As a big fan of the cinema, I am on the constant lookout for any and all new or interesting venues of movie trivia. Many years ago I was excited when the makers of the original “Trivial Pursuit” game came out with a classic “Silver Screen” edition. The questions were all of varying interests in a multitude of categories covering antics on, off and behind the scenes of movies spanning decades from “Birth of a Nation” to “Star Wars”. I found the game to be full of terrific information and I used it as an educational tool, often in a flashcard fashion. It was a challenging game — in fact, too challenging for the general public. Most people found the game too difficult to play, prompting the makers to stop further production. Today, the “Trivial Pursuit, Silver Screen Edition” can only be found online, and I treasure my set, perusing it on a regular basis. All future ventures into the realm of movie trivia would indeed have a high set of standards to meet.

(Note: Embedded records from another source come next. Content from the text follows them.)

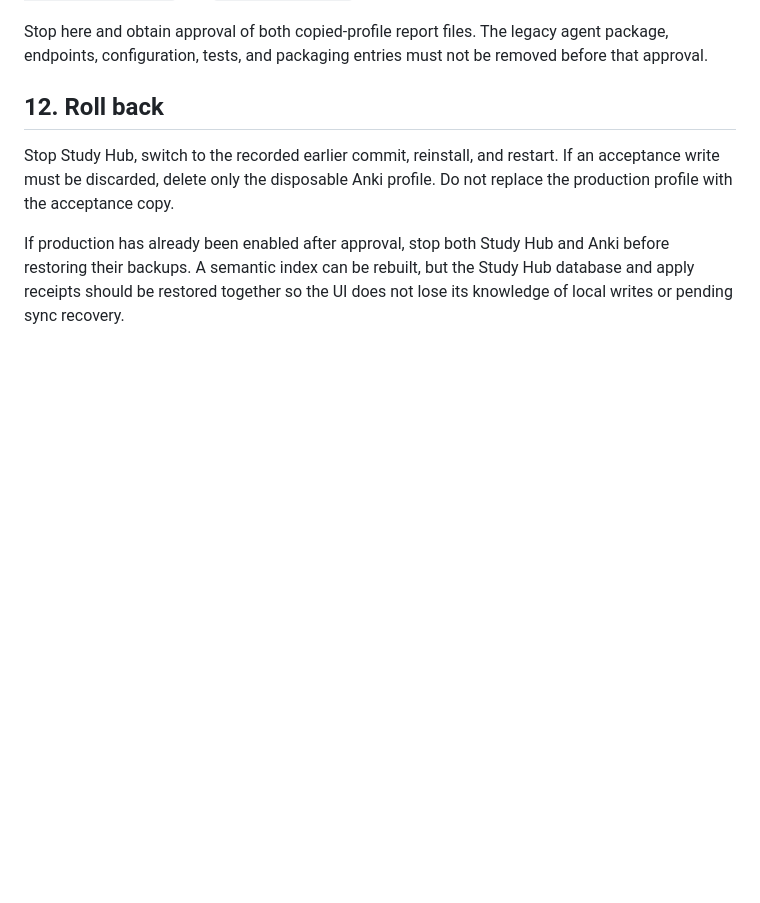
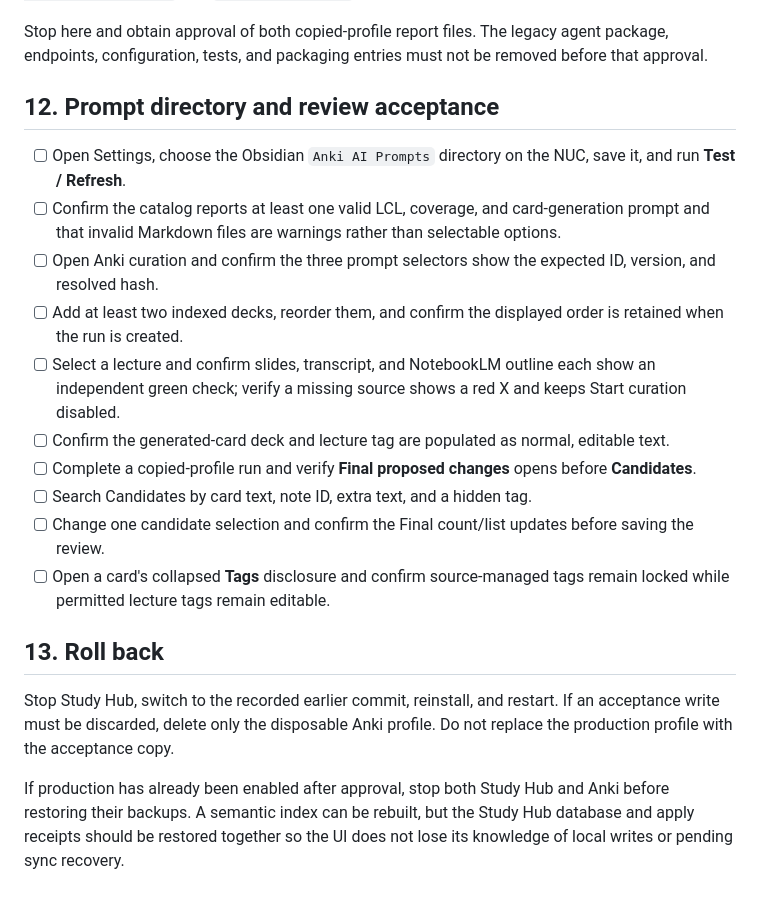
Before and after one commit to connor-brooks98/oms-study-automation, a Markdown page: docs/anki-curation-nuc-rollout.md, the part around the change. Drawn GitHub-style; blank space fills up the shorter version.

Commit message:
docs: add Anki prompt catalog rollout checks

```diff
--- a/docs/anki-curation-nuc-rollout.md
+++ b/docs/anki-curation-nuc-rollout.md
@@ -329,7 +329,31 @@ Stop here and obtain approval of both copied-profile report files. The legacy
 agent package, endpoints, configuration, tests, and packaging entries must not
 be removed before that approval.
 
-## 12. Roll back
+## 12. Prompt directory and review acceptance
+
+- [ ] Open Settings, choose the Obsidian `Anki AI Prompts` directory on the
+  NUC, save it, and run **Test / Refresh**.
+- [ ] Confirm the catalog reports at least one valid LCL, coverage, and
+  card-generation prompt and that invalid Markdown files are warnings rather
+  than selectable options.
+- [ ] Open Anki curation and confirm the three prompt selectors show the
+  expected ID, version, and resolved hash.
+- [ ] Add at least two indexed decks, reorder them, and confirm the displayed
+  order is retained when the run is created.
+- [ ] Select a lecture and confirm slides, transcript, and NotebookLM outline
+  each show an independent green check; verify a missing source shows a red X
+  and keeps Start curation disabled.
+- [ ] Confirm the generated-card deck and lecture tag are populated as normal,
+  editable text.
+- [ ] Complete a copied-profile run and verify **Final proposed changes** opens
+  before **Candidates**.
+- [ ] Search Candidates by card text, note ID, extra text, and a hidden tag.
+- [ ] Change one candidate selection and confirm the Final count/list updates
+  before saving the review.
+- [ ] Open a card's collapsed **Tags** disclosure and confirm source-managed
+  tags remain locked while permitted lecture tags remain editable.
+
+## 13. Roll back
 
 Stop Study Hub, switch to the recorded earlier commit, reinstall, and restart.
 If an acceptance write must be discarded, delete only the disposable Anki
```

More recently, I was introduced to the “Scene It” series of trivia games through a promotional spot on TCM. Initially I was extremely intrigued by the idea of a new resource for classic movie trivia. I was especially impressed because it was being promoted as the “TCM Edition”, complete with Golden Age of Cinema-inspired artwork and game pieces, all tied together with a DVD introduction to the game by notable film aficionado and TCM host, Robert Osborne. I felt certain that this had to be good. I guess that’s why I was so terribly disappointed.
The idea of “Scene It” is to play a traditional style game with rolling dice and little pieces marking your progress as you advance across the reel-to-reel shaped board. The twist to the traditional is the addition of film clips that play off a waiting DVD. When the category is selected by the luck of the dice, you make the same selection from the DVD menu and a clip is randomly selected. After the scene is completed a question about what you have just viewed pops up on your television and you’re given a certain amount of time to answer. All in all, the format is a pretty clever idea for a game that requires you to call upon your knowledge of a visual medium.
Unfortunately, for a real classic film fan, “Scene It” falls far short of being any kind of a challenge. Admittedly, I am more of a film buff than the average person, so I tried out the game with players who had varying degrees of film knowledge. Long story short, I never even got a chance to play. Once the first of my opponents rolled the dice, she answered the question very easily and took another turn. At first it appeared as if she was just lucky to get questions about films with which she was very familiar. But as she continued to answer one stultifying simple question after another she traveled across the board so quickly that most of our time was spent waiting for the ridiculously long movie clips to run their full course.
As stylish and unique as the game is, it’s just not any kind of a challenge for the average film fan. Even the original version of “Scene It”, that focuses on much more recent films, asks questions that are so simplistic and basic that one would only have had to see a commercial or trailer for the film in order to know the answer. And that’s really too bad, because it makes the game rather uninteresting when you can answer everything so immediately. There’s no level of competition involved, and that means it’s no longer a game, but merely a conversation piece.
I suppose if you really don’t go to the movies that often or are a younger player, you may find the game to be amusing. Or, if you’re interested in introducing someone to the classics, this game could be used as an educational tool. But if you would like to enjoy a good solid game of trivia that will challenge your knowledge and bring out a healthy streak of competitiveness, then I suggest you stick to the gold standard and do an Internet search to find an available edition of the “Trivial Pursuit, Silver Screen Edition”. After about twenty years, it’s still the best thing out there, and unlikely to be out matched in another twenty.Rating: D+